With the Super Bowl coming to the Twin Cities in February, human trafficking has been a significant topic of discussion in recent months. Community partners are teaming up to spread the message and that the problem goes far beyond the big game.

“This is really not about the Super Bowl. I hear a lot right now about the Super Bowl and how trafficking is coming. Trafficking is here now, and it will be here when the Super Bowl is over,” said Hope 4 Youth Executive Director Lisa Jacobson. “With the help of law enforcement, organizations like us are able to make a difference, but it takes people in the community to also open their eyes to it and know what to look for.”

Alexandra House, Anoka County Attorney's Office, Anoka County Sheriff's Office, Anoka-Hennepin School District, Eagle Brook Church, Fridley Public Schools, Hope 4 Youth and the Harriet Tubman Center all partnered together for three presentations and Q&A panels on exploitation and trafficking.

“Our purpose is to inform people, especially parents, about what we are seeing regarding sexual exploitation of our young people and provide knowledge so that you can look at your own children and their friends to stop what we are seeing,” said Anoka County Attorney Tony Palumbo. “We are committed to providing information to the public whenever we see a danger in the community, and it is unbelievably sad what we are seeing.” 

Anoka County Sheriff James Stuart

Anoka County Sheriff James Stuart

Sheriff James Stuart 

Sheriff James Stuart said, “Even after a couple of decades in law enforcement, I was naive to how prevalent it was right here,” he said. He recalled the moment his eyes were opened to the problem locally, when a co-worker asked him to pick a number between 11-14 and blonde or brunette. 

His co-worker then pulled up multiple “options” on the computer, all youth who were being trafficked in Anoka County. 

Stuart refereed to the issue as “modern-day slavery” and said it exists because “we have individuals who will sell a human life no different than they would sell a jar of pickles or a can of tomatoes on a shelf.”

Victims are being recruited where youth hang out: shopping malls, public parks, roller rinks and events like high school football games. “These traffickers are evil, but they aren't stupid. They know where to find the kids,” Stuart said.

Traffickers entice their victims by the promise of a better life and a place to stay, fancy clothes, food, jewelry and a mountain of compliments. Stuart recalled a situation with two young girls who were standing in line for food at the Northtown Mall in Blaine. One of the girls was complaining to her friend about how her mother wouldn't let her get her ears pierced. 

“The trafficker had been following them.

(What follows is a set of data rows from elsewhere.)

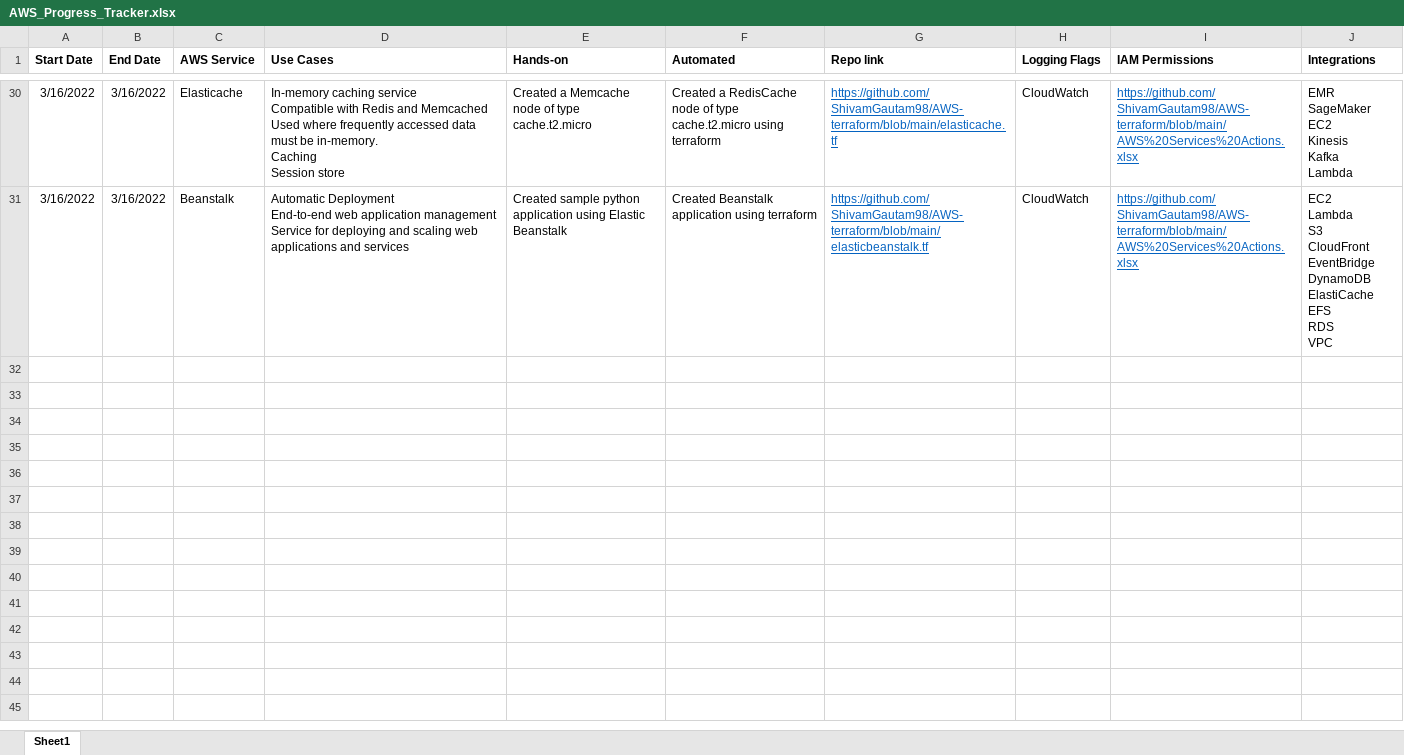
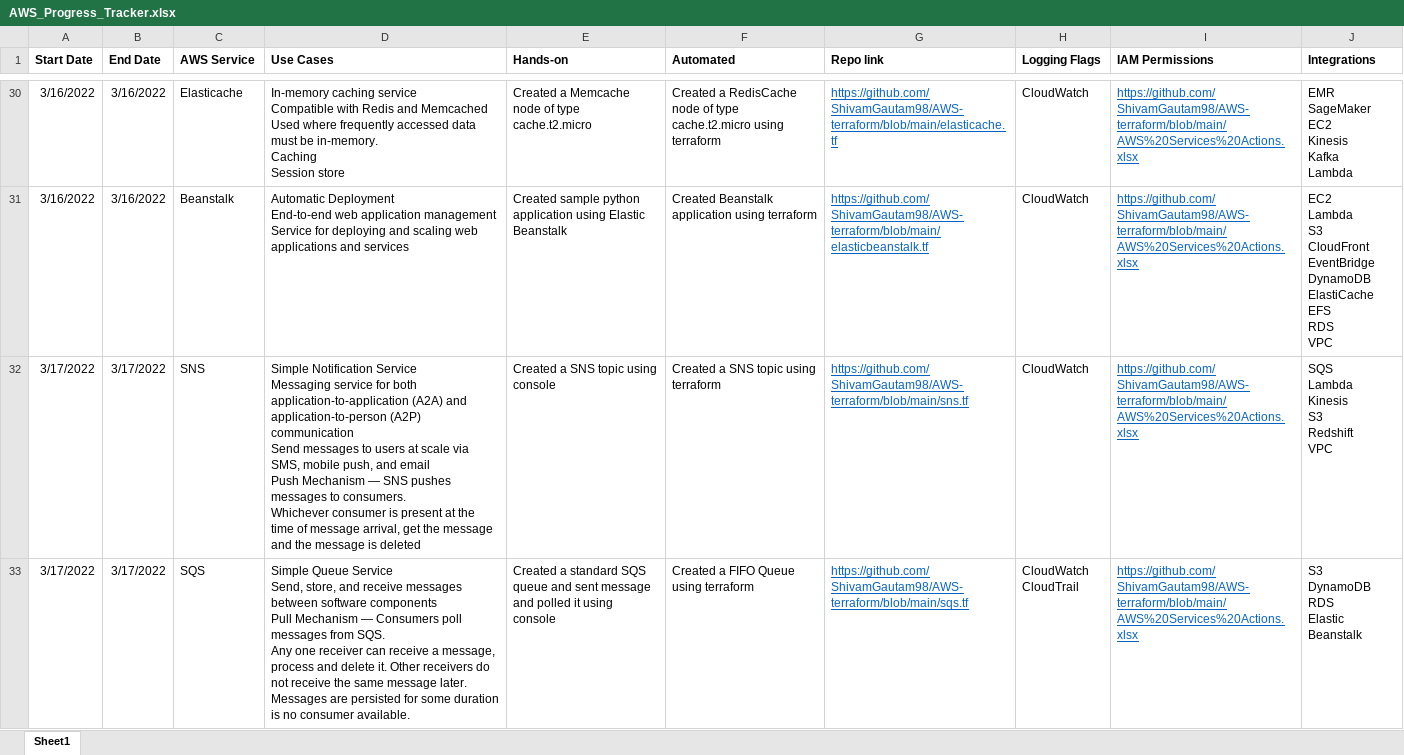
Before and after one commit to ShivamGautam98/AWS-terraform, an Excel workbook: AWS_Progress_Tracker.xlsx, sheet Sheet1, drawn as a sheet; only a part is shown, gaps mark what is left out; values as stored, in another font and other column widths than the file's, no borders; ↵ is a line break in a cell; the diff covers the shown part only; the diff names each change by its address in the sheet, - before the commit and + after, or states it on an @@ line.

Commit message:
added services

```diff
--- a/AWS_Progress_Tracker.xlsx (sheet Sheet1)
+++ b/AWS_Progress_Tracker.xlsx (sheet Sheet1)
+row 32: 3/17/2022 | 3/17/2022 | SNS | Simple Notification Service ↵ Messaging service for both application-to-application (A2A) and application-to-person (A2P) communication ↵ Send messages to users at scale via SMS, mobile push, and email ↵ Push Mechanism — SNS pushes messages to consumers. ↵ Whichever consumer is present at the time of message arrival, get the message and the message is deleted | Created a SNS topic using console | Created a SNS topic using terraform | https://github.com/ShivamGautam98/AWS-terraform/blob/main/sns.tf | CloudWatch | https://github.com/ShivamGautam98/AWS-terraform/blob/main/AWS%20Services%20Actions.xlsx | SQS ↵ Lambda ↵ Kinesis ↵ S3 ↵ Redshift ↵ VPC
+row 33: 3/17/2022 | 3/17/2022 | SQS | Simple Queue Service ↵ Send, store, and receive messages between software components ↵ Pull Mechanism — Consumers poll messages from SQS. ↵ Any one receiver can receive a message, process and delete it. Other receivers do not receive the same message later. ↵ Messages are persisted for some duration is no consumer available. | Created a standard SQS queue and sent message and polled it using console | Created a FIFO Queue using terraform | https://github.com/ShivamGautam98/AWS-terraform/blob/main/sqs.tf | CloudWatch ↵ CloudTrail | https://github.com/ShivamGautam98/AWS-terraform/blob/main/AWS%20Services%20Actions.xlsx | S3 ↵ DynamoDB ↵ RDS ↵ Elastic Beanstalk
```
Also changed, not shown: 3 added rows elsewhere in this sheet, 2 other files.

He lowered their defenses, bought their earrings and lunch, visited for a while and asked them to meet him the next weekend and he would buy them an iPhone,” Stuart said. “What 13-year-old girl is going to not find a way to that mall for a iPhone?” 

Lisa Jacobson, Hope for Youth executive director

Lisa Jacobson, Hope for Youth executive director 

Lisa Jacobson

Hope 4 Youth is a nonprofit organization located in Anoka that meets the needs of young people (23 and under) experiencing homelessness in north metro suburbs. 

“It's not a cookie-cutter deal, but statistics show one in three homeless are trafficked within the first 48 hours of becoming homeless,” Jacobson said. “Many of the youth that come through our doors, people think they got in a fight with their parents and walked out, and that's why they are homeless. Very few of them come to us because of that.” 

Jacobson told the audience a story about a 13-year-old girl who came to Hope 4 Youth after her mother was sent to jail for using meth. “Her mom thought it would be fun to teach her to do meth. When my daughter was 13, it was fun to go shopping and get our nails done, but for this mom it was more fun to teach her daughter how to do meth,” she said. 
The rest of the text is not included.